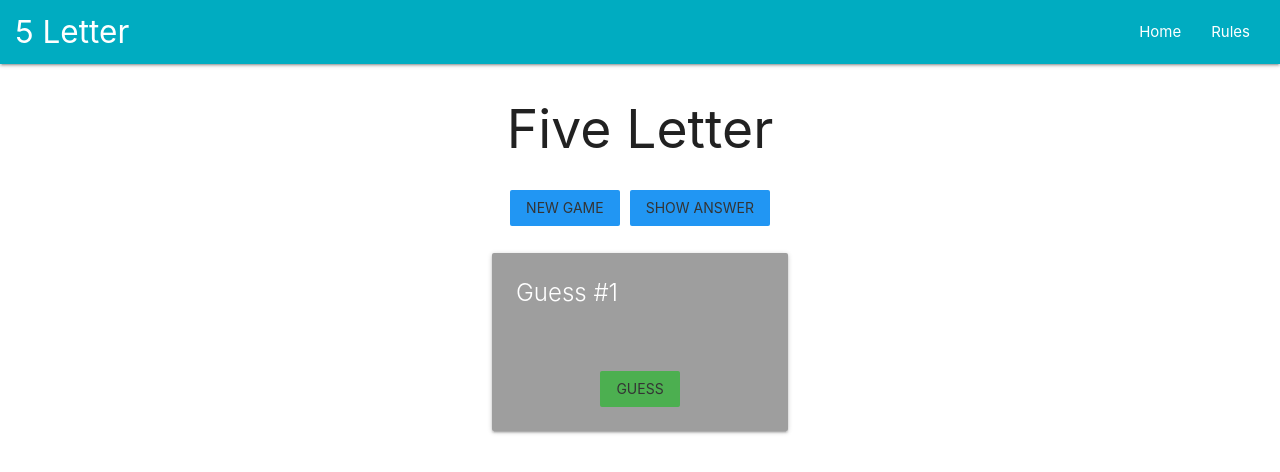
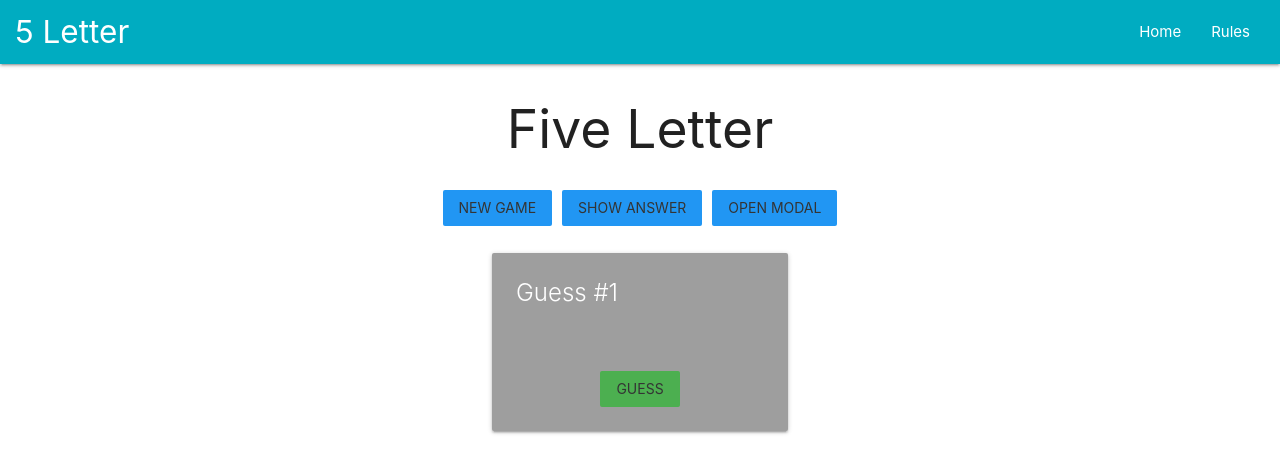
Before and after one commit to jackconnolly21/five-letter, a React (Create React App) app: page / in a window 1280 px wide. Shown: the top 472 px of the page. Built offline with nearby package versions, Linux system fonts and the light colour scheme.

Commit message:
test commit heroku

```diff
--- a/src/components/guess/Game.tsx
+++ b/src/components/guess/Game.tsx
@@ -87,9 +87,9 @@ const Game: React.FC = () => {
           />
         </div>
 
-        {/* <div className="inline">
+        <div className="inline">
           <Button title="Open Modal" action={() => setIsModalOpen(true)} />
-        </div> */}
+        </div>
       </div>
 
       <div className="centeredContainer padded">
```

^^^^^^^^^^^^^^^^

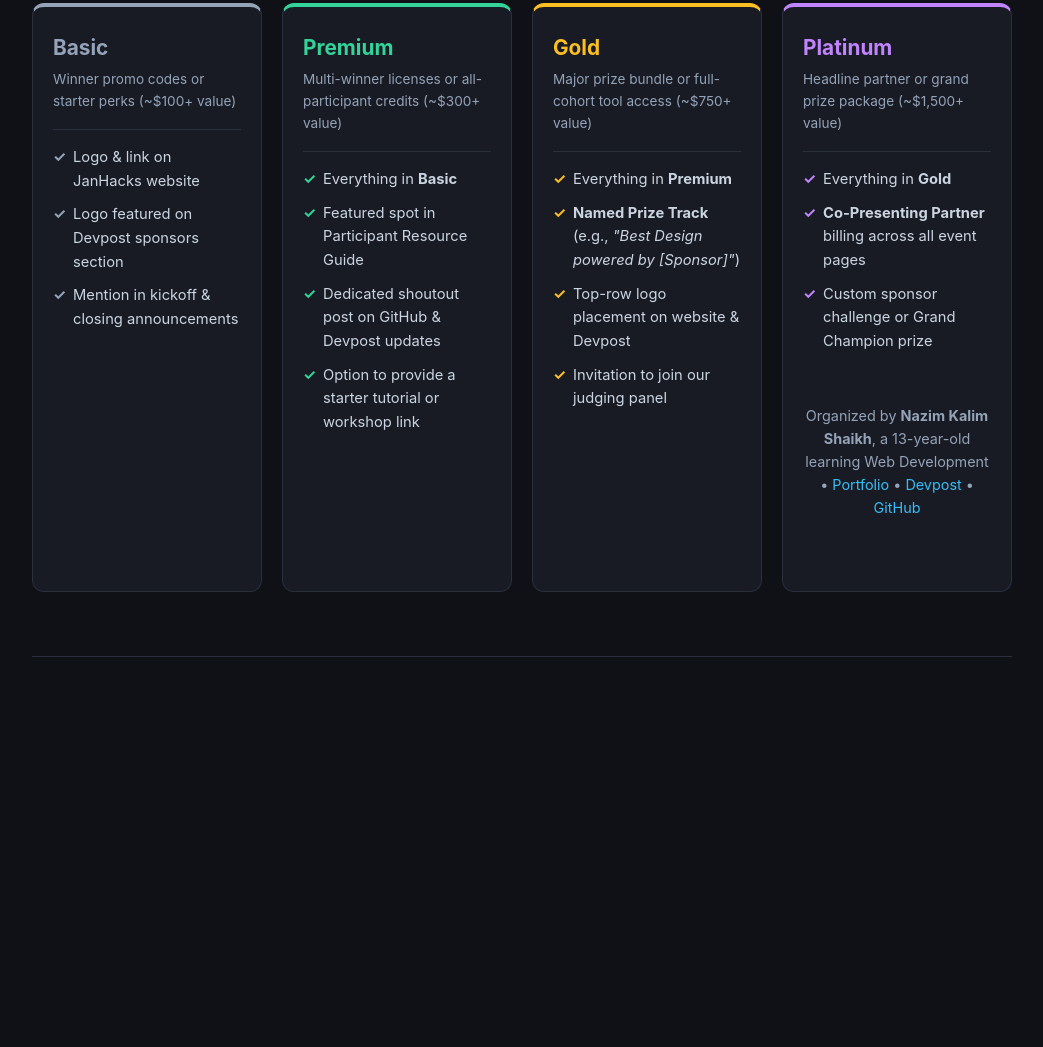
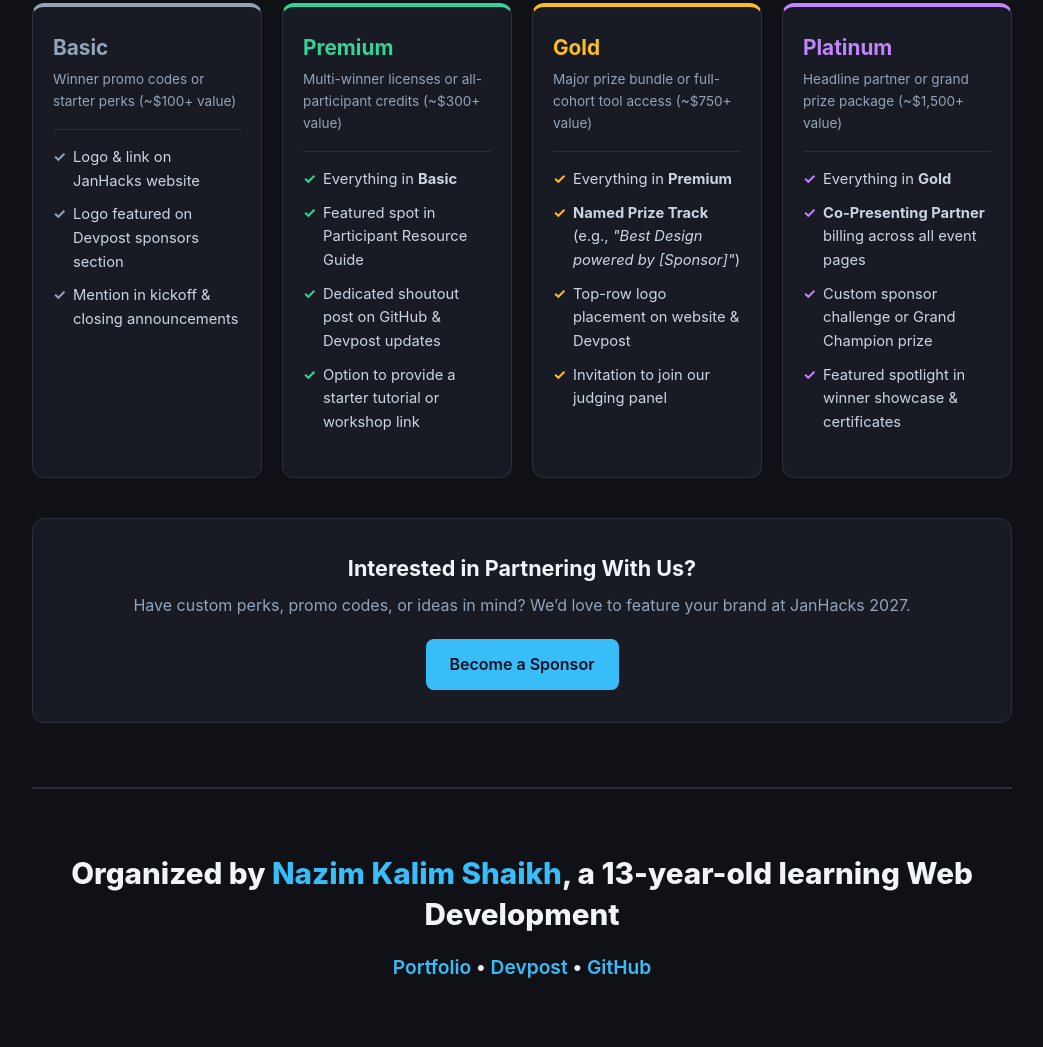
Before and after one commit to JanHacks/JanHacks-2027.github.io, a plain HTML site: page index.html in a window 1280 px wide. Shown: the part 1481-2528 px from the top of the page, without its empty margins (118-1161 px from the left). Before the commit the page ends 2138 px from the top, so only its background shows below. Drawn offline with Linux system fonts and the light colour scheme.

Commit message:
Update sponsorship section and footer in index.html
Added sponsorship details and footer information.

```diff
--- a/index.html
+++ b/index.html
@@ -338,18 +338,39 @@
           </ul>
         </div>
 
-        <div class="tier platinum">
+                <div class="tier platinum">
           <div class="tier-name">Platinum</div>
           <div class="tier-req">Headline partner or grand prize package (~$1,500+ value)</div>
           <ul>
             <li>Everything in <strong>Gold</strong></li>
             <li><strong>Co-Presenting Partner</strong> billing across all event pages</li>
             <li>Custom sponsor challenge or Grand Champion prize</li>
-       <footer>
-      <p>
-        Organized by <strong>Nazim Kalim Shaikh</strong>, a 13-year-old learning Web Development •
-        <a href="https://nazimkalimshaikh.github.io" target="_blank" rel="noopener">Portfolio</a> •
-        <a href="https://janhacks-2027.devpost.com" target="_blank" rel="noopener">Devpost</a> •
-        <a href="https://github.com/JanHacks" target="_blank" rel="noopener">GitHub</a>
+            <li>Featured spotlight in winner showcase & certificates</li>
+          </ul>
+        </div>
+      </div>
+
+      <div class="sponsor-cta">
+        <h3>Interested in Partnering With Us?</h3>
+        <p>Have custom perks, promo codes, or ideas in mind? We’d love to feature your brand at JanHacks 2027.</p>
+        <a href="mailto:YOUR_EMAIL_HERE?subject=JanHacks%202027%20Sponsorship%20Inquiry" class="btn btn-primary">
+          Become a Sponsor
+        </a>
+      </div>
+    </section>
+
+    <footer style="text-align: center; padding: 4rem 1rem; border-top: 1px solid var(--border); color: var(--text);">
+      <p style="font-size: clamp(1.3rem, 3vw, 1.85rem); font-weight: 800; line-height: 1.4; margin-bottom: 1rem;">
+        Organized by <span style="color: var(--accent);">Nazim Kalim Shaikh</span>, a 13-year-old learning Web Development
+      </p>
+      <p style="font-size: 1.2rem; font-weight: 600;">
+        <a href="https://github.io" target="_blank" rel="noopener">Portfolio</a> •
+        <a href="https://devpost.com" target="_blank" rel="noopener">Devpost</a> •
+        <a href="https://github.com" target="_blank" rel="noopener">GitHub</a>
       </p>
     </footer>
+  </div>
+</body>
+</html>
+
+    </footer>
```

^^^^^^^^^^^^^^^^

● Prompt: Some lines above may hold the word "footer"; say how many do, giving nothing besides the number.

● Solution: 6